by Tom Stieber, CEO
You know that list of fantasy dinner party guests, alive or dead? Admit it. You know you have one. Everyone does. In my imagination, I’ve had dinner parties with Oprah Winfrey and even Saddam Hussein. I like a little danger with my amuse bouche. I’m thinking about this as I’m sitting on an airplane, sharing in the annual human pilgrimage to visit family for Christmas, and I’m pondering who would be fun to have at the table. I haven’t decided yet.
Lucky for me, Christmas comes early for me each year, namely in the form of Hanukkah. You see, I had the good fortune to marry into a Jewish family and not only eliminate holiday conflicts but also vastly expand my yearly allotment of fattening, celebratory family dinners. Right now, I’m wishing I could shake out some crispy latkes and apple sauce out of my puffy bag of honey roasted peanuts, but my daydreams are quickly quashed. Just peanuts.
I am, however, enjoying one of my Hannukah gifts – a food journal from an unlikely but compelling writer, which is turning out to be one of the best I’ve read. One of my favorite things about it is that I’m not reading it on a Kindle, Nook, or iPad, but in a (gasp!) paperback book. Completely removed from the maddening clutter of indistinguishable online food bloggers, this book’s old-fashioned tactile approachability, complete with cartoonish drawings of sausages and sad-faced toilets, evokes an artsy, retro tone that I find ideal for reading about food.

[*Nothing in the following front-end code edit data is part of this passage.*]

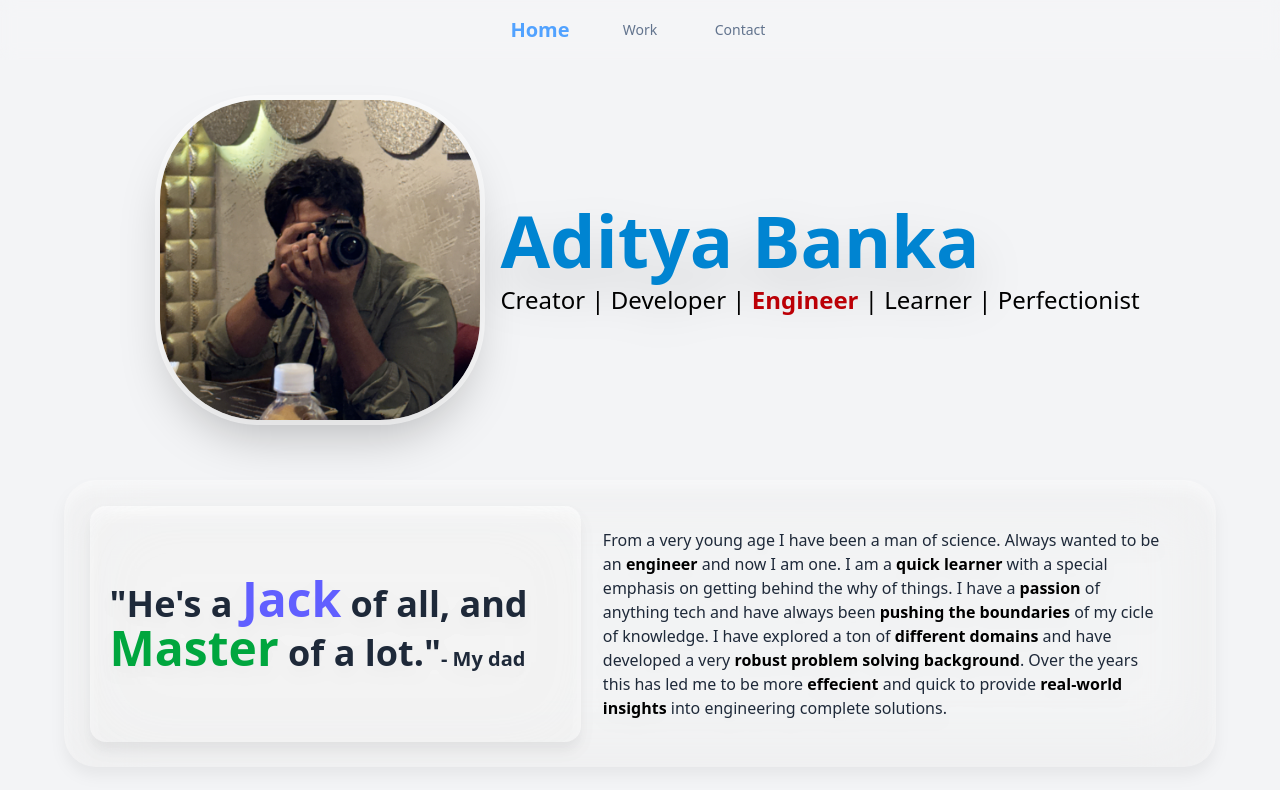
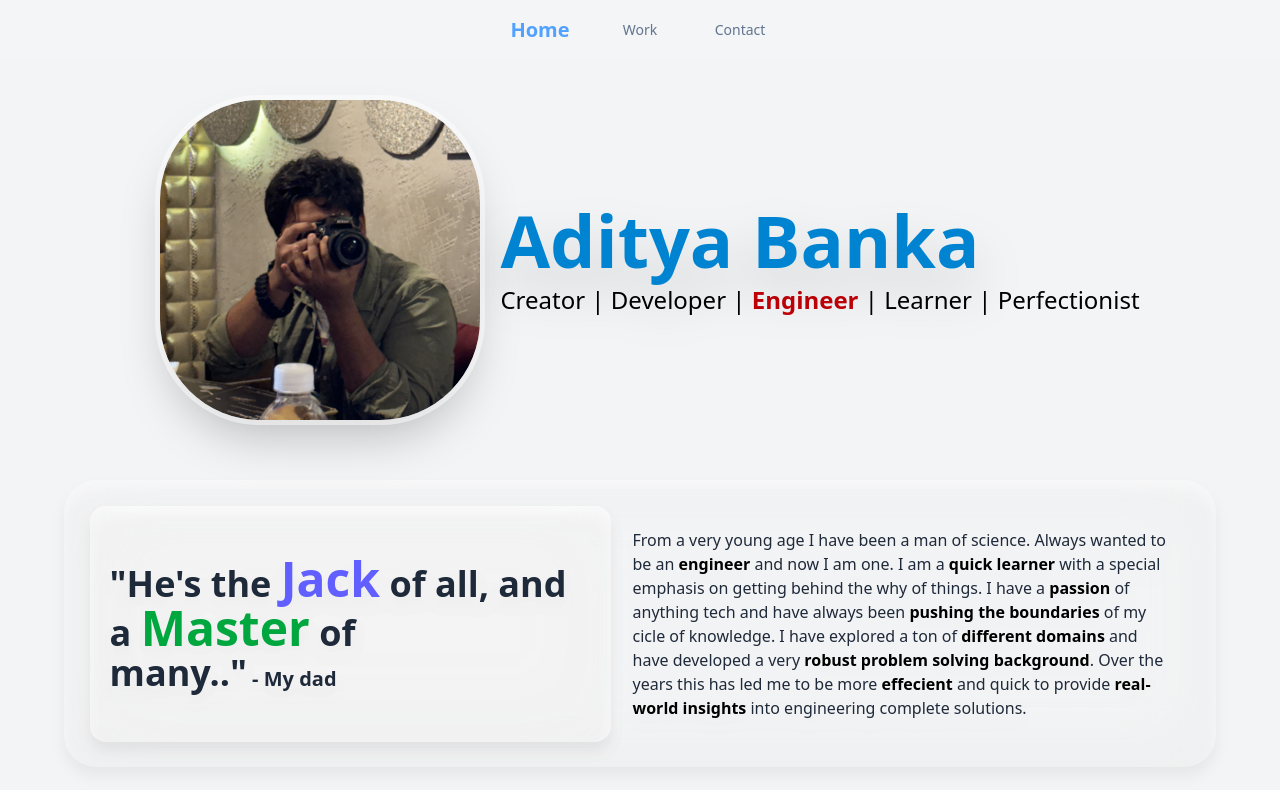
Before and after one commit to adityaBanka/adityabanka.github.io, a React (Vite) app: page /home in a window 1280 px wide. Shown: the top 790 px of the page. Built offline with nearby package versions, Linux system fonts and the light colour scheme.

Commit message:
improved the quote

```diff
--- a/src/Pages/Home.jsx
+++ b/src/Pages/Home.jsx
@@ -19,7 +19,7 @@ function HomePage() {
       <div className="flex flex-col lg:flex-row bg-white/50 backdrop-blur-2xl rounded-2xl lg:rounded-4xl mx-[5%] drop-shadow-xl p-[2%] animate-fade-in-up ">
 
         <div className="p-5 bg-white/50 backdrop-blur-2xl rounded-xl lg:rounded-2xl drop-shadow-xl flex justify-center items-center">
-          <span className="text-4xl font-semibold text-gray-800">"He's a <span className="text-indigo-500 text-5xl">Jack</span> of all, and <span className="text-green-600 text-5xl">Master</span> of a lot."<span className="text-xl text-nowrap">- My dad</span> </span>
+          <span className="text-4xl font-semibold text-gray-800">"He's the <span className="text-indigo-500 text-5xl">Jack</span> of all, and a <span className="text-green-600 text-5xl">Master</span> of many.."<span className="text-xl text-nowrap"> - My dad</span> </span>
         </div>
 
         <div className="flex justify-center items-center p-[2%] w-full text-gray-800">
```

The book’s premise mirrors its source, as the author is none other than Alex Kapranos, lead singer and songwriter of the talented Scottish pop band Franz Ferdinand. In Sound Bites: Eating on Tour with Franz Ferdinand, Kapranos details myriad globe-trotting gastro-adventures while on tour with his bandmates. Combining an unexpected previous career as a drunken misfit chef in kitchens too rough for his sensibilities with an insatiable craving for new culinary experiences, Kapranos stitches together a series of vignettes that he originally wrote for a successful column in the UK’s Guardian.
Whether he’s “munching donuts with cops in Brooklyn” or swallowing bull’s balls… …in Buenos Aires,” his stories carry a raw in-your-face wallop that’s somewhat reminiscent of Anthony Bourdain, only with a genteel Scottish whiff of whiskey on the breath. Oh yes, he gives us similar locker room stories about the wild hijinks that take place in restaurant kitchens, but more of the book focuses on the more relatable perspective of a foodie who is ready to discover every possible culinary experience from the filthy to the sublime. Instead of letting us into a crazy, off-limits world like Bourdain does, Kapranos is part of our world. He’s the food nerd that every fledgling blogger and social media addict aspires to be, because while they tweet blurry photos of pho at this week’s hippest restaurant and clamor to write ‘the most ironic. Restaurant. Review. Ever,’ he’s created an enduring homage to that sublime mix of food, atmosphere, and conversation that makes for great personal stories and memories.
I’d like to call Kapranos a romantic, but maybe it’s just that he’s European. On my most recent trip to Europe this past spring, I was giddy over the fact that in a week’s time, I only saw one single laptop at the many cafés around town. People in Europe don’t text; they talk and linger for hours. And while a crop of new high-tech culinary businesses are encouraging American restaurant customers to increasingly dehumanize their dining experiences by ordering food on iPads, Kapranos reminds us that “the best background noise in any restaurant anywhere is the warm murmur of people enjoying their food and each other’s company,” while “the worst background noise is the… …bland house wash that appeared in the mid-nineties in hip minimalist bars and restaurants.” I happen to strongly share his sentiments and aspire to incorporate them into Big City Chefs’ vision to give our clients much more than a beautiful plate of food. The pleasure of eating is about connecting with our humanity, and whether you find it at a private dinner party or read about it in Kapranos’s stories, you’ll remember to slow down and notice life’s details. Hey, I may just want to invite this guy over for Christmas dinner.